_Task directions_:
Sift the listing for lines that hold the string "font" and pull them out.

- Opening Delimiter -

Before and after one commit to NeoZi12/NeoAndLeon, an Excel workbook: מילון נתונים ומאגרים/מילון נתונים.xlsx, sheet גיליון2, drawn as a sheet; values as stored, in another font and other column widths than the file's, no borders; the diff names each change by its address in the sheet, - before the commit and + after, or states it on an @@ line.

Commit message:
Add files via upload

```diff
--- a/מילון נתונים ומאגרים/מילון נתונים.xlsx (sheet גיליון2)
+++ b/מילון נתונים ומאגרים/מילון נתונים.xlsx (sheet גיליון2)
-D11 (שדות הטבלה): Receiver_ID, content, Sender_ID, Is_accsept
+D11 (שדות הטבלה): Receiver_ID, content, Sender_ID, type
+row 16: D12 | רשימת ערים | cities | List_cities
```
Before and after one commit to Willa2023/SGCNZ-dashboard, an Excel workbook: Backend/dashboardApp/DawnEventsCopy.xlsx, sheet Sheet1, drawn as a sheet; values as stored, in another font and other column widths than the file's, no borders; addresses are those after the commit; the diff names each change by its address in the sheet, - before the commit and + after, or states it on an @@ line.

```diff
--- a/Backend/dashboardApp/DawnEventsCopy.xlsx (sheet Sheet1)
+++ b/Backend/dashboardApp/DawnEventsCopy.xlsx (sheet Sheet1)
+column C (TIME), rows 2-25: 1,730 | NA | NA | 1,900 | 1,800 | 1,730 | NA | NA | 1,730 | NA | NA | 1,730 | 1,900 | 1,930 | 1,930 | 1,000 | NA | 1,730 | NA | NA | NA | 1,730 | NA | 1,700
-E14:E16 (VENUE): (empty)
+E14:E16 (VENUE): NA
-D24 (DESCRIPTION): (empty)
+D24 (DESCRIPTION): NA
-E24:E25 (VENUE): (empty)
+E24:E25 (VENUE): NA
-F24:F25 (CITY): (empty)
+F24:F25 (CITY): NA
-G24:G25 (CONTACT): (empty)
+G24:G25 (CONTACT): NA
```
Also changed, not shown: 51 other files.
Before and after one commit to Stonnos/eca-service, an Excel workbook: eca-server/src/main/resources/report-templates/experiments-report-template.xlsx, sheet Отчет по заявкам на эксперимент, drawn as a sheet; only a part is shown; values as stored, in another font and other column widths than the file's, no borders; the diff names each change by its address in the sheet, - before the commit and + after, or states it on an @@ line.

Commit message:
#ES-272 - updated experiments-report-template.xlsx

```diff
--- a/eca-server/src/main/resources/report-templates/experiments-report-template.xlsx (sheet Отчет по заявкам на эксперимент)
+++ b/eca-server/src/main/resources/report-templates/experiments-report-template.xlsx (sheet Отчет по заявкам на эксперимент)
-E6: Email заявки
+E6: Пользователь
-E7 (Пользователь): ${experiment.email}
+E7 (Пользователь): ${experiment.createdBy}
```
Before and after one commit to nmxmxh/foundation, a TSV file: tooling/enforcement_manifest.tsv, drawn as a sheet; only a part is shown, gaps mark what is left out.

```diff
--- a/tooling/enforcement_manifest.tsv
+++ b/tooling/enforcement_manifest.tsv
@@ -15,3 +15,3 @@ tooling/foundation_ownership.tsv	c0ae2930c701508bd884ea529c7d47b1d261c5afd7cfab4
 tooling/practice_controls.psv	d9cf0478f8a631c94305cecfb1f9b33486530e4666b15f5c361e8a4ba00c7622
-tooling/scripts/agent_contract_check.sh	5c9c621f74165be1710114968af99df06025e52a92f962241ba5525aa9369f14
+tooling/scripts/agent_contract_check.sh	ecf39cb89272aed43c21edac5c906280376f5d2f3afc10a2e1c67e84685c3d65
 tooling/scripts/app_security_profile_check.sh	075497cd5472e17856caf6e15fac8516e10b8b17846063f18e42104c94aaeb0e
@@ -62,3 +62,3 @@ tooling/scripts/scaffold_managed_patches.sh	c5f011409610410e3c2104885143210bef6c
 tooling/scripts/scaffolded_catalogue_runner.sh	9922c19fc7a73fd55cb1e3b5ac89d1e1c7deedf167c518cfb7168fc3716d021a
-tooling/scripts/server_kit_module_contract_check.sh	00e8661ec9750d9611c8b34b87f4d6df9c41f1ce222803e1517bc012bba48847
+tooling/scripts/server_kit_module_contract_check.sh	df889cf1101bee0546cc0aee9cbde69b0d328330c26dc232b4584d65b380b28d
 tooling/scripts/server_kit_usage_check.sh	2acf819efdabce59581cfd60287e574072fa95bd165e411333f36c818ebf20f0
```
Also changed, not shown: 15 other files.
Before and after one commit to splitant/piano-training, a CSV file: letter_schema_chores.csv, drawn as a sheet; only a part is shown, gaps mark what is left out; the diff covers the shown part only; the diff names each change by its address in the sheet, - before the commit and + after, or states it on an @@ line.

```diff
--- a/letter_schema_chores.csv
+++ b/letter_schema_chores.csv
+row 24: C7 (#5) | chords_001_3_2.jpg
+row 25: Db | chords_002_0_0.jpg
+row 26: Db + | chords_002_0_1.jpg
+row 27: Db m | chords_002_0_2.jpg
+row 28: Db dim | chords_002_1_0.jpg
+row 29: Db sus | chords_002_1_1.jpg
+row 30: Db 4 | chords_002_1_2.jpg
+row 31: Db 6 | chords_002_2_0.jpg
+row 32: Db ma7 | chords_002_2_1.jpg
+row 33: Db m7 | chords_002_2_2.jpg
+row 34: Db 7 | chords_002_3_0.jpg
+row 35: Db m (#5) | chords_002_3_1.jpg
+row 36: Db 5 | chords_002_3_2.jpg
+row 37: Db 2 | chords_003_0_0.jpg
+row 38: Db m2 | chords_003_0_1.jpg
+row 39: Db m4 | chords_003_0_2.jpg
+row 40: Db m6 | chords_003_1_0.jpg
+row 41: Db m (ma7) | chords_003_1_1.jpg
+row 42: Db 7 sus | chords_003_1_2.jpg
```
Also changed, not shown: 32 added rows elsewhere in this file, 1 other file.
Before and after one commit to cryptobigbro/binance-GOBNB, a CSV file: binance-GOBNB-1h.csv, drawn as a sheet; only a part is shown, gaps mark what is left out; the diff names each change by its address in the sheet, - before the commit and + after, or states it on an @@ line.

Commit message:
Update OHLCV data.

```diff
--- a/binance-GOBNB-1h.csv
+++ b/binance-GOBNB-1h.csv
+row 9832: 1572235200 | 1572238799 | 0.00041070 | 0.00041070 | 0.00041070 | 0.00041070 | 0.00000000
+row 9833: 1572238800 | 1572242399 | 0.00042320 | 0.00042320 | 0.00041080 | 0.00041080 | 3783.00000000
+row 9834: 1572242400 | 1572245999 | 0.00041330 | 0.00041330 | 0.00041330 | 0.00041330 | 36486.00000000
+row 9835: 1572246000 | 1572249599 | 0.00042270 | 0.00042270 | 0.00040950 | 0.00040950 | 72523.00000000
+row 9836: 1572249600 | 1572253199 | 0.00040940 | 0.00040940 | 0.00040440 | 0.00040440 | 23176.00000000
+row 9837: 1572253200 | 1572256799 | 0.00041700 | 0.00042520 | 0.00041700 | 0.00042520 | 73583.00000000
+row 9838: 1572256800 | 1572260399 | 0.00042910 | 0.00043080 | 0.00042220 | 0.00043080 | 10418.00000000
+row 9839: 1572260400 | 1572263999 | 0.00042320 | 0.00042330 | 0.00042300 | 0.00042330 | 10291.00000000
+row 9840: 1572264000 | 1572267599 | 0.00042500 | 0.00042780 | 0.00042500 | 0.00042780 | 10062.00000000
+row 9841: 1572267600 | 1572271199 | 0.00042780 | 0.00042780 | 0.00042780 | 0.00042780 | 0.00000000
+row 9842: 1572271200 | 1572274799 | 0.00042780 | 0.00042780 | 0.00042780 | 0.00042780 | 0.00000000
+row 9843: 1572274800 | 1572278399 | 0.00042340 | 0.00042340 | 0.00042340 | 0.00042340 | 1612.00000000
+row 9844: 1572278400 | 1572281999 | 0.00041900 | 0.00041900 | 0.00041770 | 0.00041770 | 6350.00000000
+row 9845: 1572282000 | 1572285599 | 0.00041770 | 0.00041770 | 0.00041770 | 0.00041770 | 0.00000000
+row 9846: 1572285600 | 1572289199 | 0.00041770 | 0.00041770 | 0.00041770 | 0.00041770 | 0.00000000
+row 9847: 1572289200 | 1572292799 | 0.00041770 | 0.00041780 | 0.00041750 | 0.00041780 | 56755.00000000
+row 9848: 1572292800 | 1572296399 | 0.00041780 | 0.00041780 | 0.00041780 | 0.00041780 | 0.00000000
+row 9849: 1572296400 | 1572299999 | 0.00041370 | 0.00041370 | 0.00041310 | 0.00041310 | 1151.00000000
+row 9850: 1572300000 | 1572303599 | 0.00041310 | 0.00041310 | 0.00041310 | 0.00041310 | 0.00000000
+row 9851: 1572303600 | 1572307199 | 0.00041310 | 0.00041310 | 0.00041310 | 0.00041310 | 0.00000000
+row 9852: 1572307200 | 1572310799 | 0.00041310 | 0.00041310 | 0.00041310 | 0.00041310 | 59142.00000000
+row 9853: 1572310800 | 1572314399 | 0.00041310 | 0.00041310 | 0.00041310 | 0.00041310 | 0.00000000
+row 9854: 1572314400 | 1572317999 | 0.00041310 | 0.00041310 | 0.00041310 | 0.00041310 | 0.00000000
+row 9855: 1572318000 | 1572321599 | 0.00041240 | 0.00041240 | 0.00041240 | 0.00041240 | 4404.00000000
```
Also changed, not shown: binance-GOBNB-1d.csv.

- Closing Delimiter -

_Written reply_:
Before and after one commit to NeoZi12/NeoAndLeon, an Excel workbook: מילון נתונים ומאגרים/מילון נתונים.xlsx, sheet גיליון2, drawn as a sheet; values as stored, in another font and other column widths than the file's, no borders; the diff names each change by its address in the sheet, - before the commit and + after, or states it on an @@ line.
Before and after one commit to Willa2023/SGCNZ-dashboard, an Excel workbook: Backend/dashboardApp/DawnEventsCopy.xlsx, sheet Sheet1, drawn as a sheet; values as stored, in another font and other column widths than the file's, no borders; addresses are those after the commit; the diff names each change by its address in the sheet, - before the commit and + after, or states it on an @@ line.
Before and after one commit to Stonnos/eca-service, an Excel workbook: eca-server/src/main/resources/report-templates/experiments-report-template.xlsx, sheet Отчет по заявкам на эксперимент, drawn as a sheet; only a part is shown; values as stored, in another font and other column widths than the file's, no borders; the diff names each change by its address in the sheet, - before the commit and + after, or states it on an @@ line.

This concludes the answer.